[EXERCISE]
The records follow. Filter them to the lines that hold "title".

━━━━━ INPUT MATERIAL

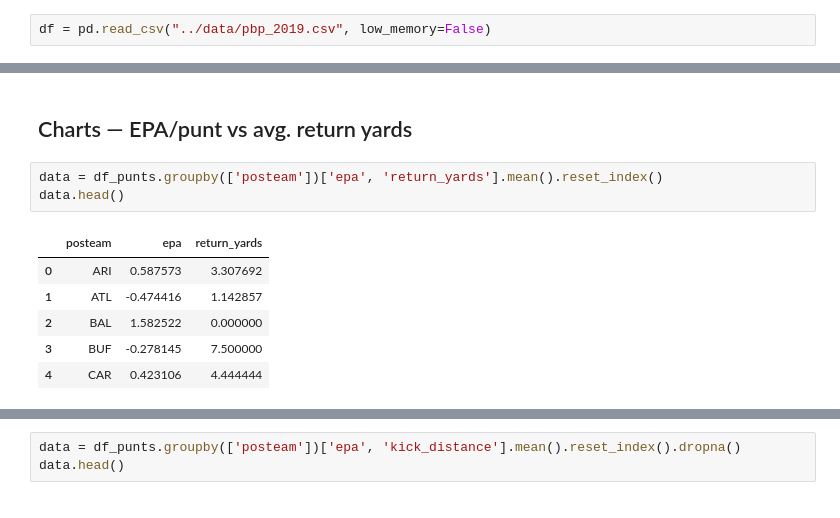
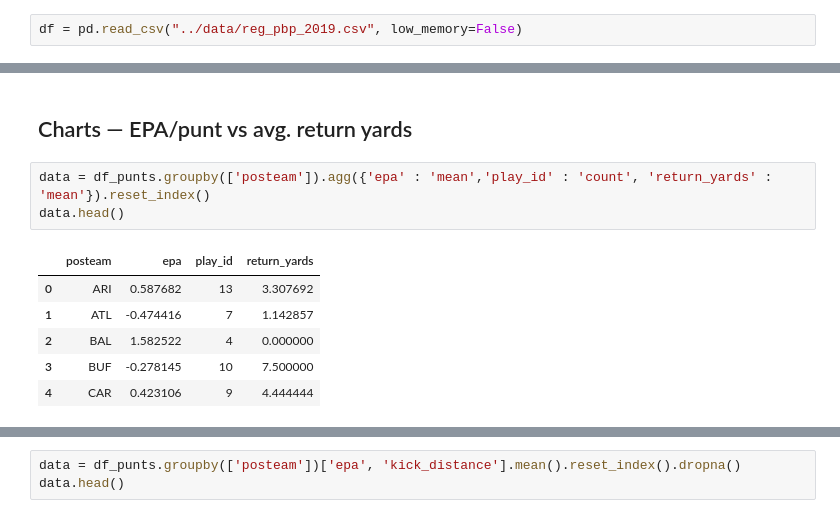
Before and after one commit to larsjaakko/nfl-notebooks, a Jupyter notebook: 2019/Punt EPA.ipynb, the cells around one changed output, grey strips where cells are left out. Saved outputs shown, nothing was run; the diff lists cells and outputs as text.

```diff
--- a/2019/Punt EPA.ipynb
+++ b/2019/Punt EPA.ipynb
@@ -123,7 +124,7 @@ team_colors_gray = {
 # %% [markdown]
 ## Data
 # %%
-df = pd.read_csv("../data/pbp_2019.csv", low_memory=False)
+df = pd.read_csv("../data/reg_pbp_2019.csv", low_memory=False)
 # %% [markdown]
 ## EPA per punt
 # %%
@@ -226,15 +229,15 @@ df_punts.groupby(['punter_player_name', 'posteam'])['kick_distance'].mean().rese
 # %% [markdown]
 ## Charts — EPA/punt vs avg. return yards
 # %%
-data = df_punts.groupby(['posteam'])['epa', 'return_yards'].mean().reset_index()
+data = df_punts.groupby(['posteam']).agg({'epa' : 'mean','play_id' : 'count', 'return_yards' : 'mean'}).reset_index()
 data.head()
 # %% [output]
-|  | posteam | epa | return_yards |
-| 0 | ARI | 0.587573 | 3.307692 |
-| 1 | ATL | -0.474416 | 1.142857 |
-| 2 | BAL | 1.582522 | 0.000000 |
-| 3 | BUF | -0.278145 | 7.500000 |
-| 4 | CAR | 0.423106 | 4.444444 |
+|  | posteam | epa | play_id | return_yards |
+| 0 | ARI | 0.587682 | 13 | 3.307692 |
+| 1 | ATL | -0.474416 | 7 | 1.142857 |
+| 2 | BAL | 1.582522 | 4 | 0.000000 |
+| 3 | BUF | -0.278145 | 10 | 7.500000 |
+| 4 | CAR | 0.423106 | 9 | 4.444444 |
 # %%
 f, ax = plt.subplots(figsize=(12, 8))
 
```
Also changed, not shown: parts of 5 cells of this notebook, 1 other file.
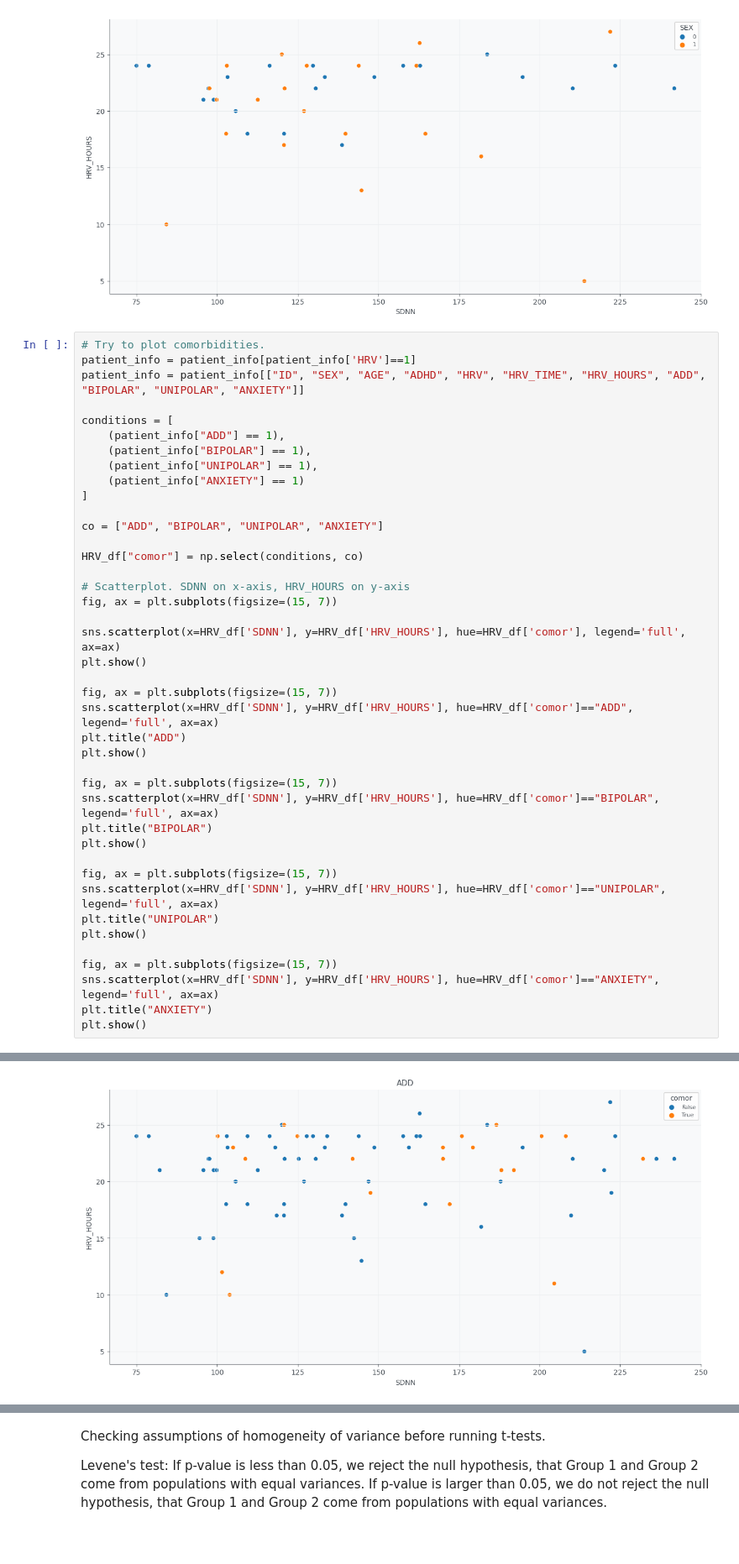
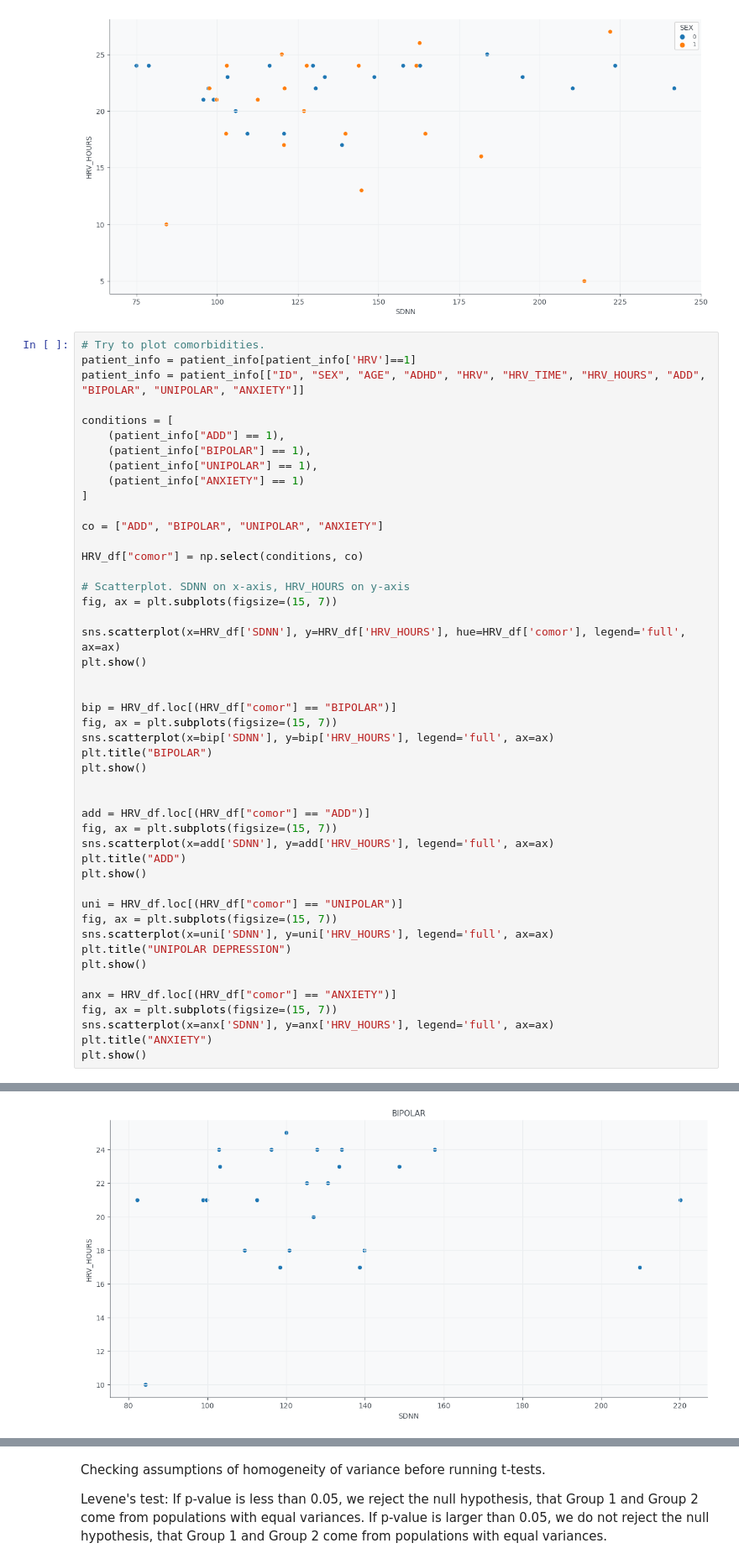
Before and after one commit to GacildaAnne/Thesis-ADHD-HRV, a Jupyter notebook: Thesis_code.ipynb, the cells around one changed output, grey strips where cells are left out. Shown at 84% size. Saved outputs shown, nothing was run; the diff lists cells and outputs as text; blank space fills up the shorter version.

```diff
--- a/Thesis_code.ipynb
+++ b/Thesis_code.ipynb
@@ -491,40 +491,46 @@ patient_info = patient_info[["ID", "SEX", "AGE", "ADHD", "HRV", "HRV_TIME", "HRV
 
 conditions = [
     (patient_info["ADD"] == 1),
     (patient_info["BIPOLAR"] == 1),
     (patient_info["UNIPOLAR"] == 1),
     (patient_info["ANXIETY"] == 1)
 ]
 
 co = ["ADD", "BIPOLAR", "UNIPOLAR", "ANXIETY"]
 
 HRV_df["comor"] = np.select(conditions, co)
 
 # Scatterplot. SDNN on x-axis, HRV_HOURS on y-axis
 fig, ax = plt.subplots(figsize=(15, 7))
 
 sns.scatterplot(x=HRV_df['SDNN'], y=HRV_df['HRV_HOURS'], hue=HRV_df['comor'], legend='full', ax=ax)
 plt.show()
 
+
+bip = HRV_df.loc[(HRV_df["comor"] == "BIPOLAR")]
 fig, ax = plt.subplots(figsize=(15, 7))
-sns.scatterplot(x=HRV_df['SDNN'], y=HRV_df['HRV_HOURS'], hue=HRV_df['comor']=="ADD", legend='full', ax=ax)
+sns.scatterplot(x=bip['SDNN'], y=bip['HRV_HOURS'], legend='full', ax=ax)
+plt.title("BIPOLAR")
+plt.show()
+
+
+add = HRV_df.loc[(HRV_df["comor"] == "ADD")]
+fig, ax = plt.subplots(figsize=(15, 7))
+sns.scatterplot(x=add['SDNN'], y=add['HRV_HOURS'], legend='full', ax=ax)
 plt.title("ADD")
 plt.show()
 
+uni = HRV_df.loc[(HRV_df["comor"] == "UNIPOLAR")]
 fig, ax = plt.subplots(figsize=(15, 7))
-sns.scatterplot(x=HRV_df['SDNN'], y=HRV_df['HRV_HOURS'], hue=HRV_df['comor']=="BIPOLAR", legend='full', ax=ax)
-plt.title("BIPOLAR")
+sns.scatterplot(x=uni['SDNN'], y=uni['HRV_HOURS'], legend='full', ax=ax)
+plt.title("UNIPOLAR DEPRESSION")
 plt.show()
 
+anx = HRV_df.loc[(HRV_df["comor"] == "ANXIETY")]
 fig, ax = plt.subplots(figsize=(15, 7))
-sns.scatterplot(x=HRV_df['SDNN'], y=HRV_df['HRV_HOURS'], hue=HRV_df['comor']=="UNIPOLAR", legend='full', ax=ax)
-plt.title("UNIPOLAR")
-plt.show()
-
-fig, ax = plt.subplots(figsize=(15, 7))
-sns.scatterplot(x=HRV_df['SDNN'], y=HRV_df['HRV_HOURS'], hue=HRV_df['comor']=="ANXIETY", legend='full', ax=ax)
+sns.scatterplot(x=anx['SDNN'], y=anx['HRV_HOURS'], legend='full', ax=ax)
 plt.title("ANXIETY")
 plt.show()
 # %% [output]
 [figure]
-[figure, old version]
+[figure, new version]
```
Also changed, not shown: parts of 4 cells of this notebook.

━━━━━━━━━━

[ANSWER TO THE EXERCISE]
+plt.title("BIPOLAR")
 plt.title("ADD")
-plt.title("BIPOLAR")
+plt.title("UNIPOLAR DEPRESSION")
-plt.title("UNIPOLAR")
 plt.title("ANXIETY")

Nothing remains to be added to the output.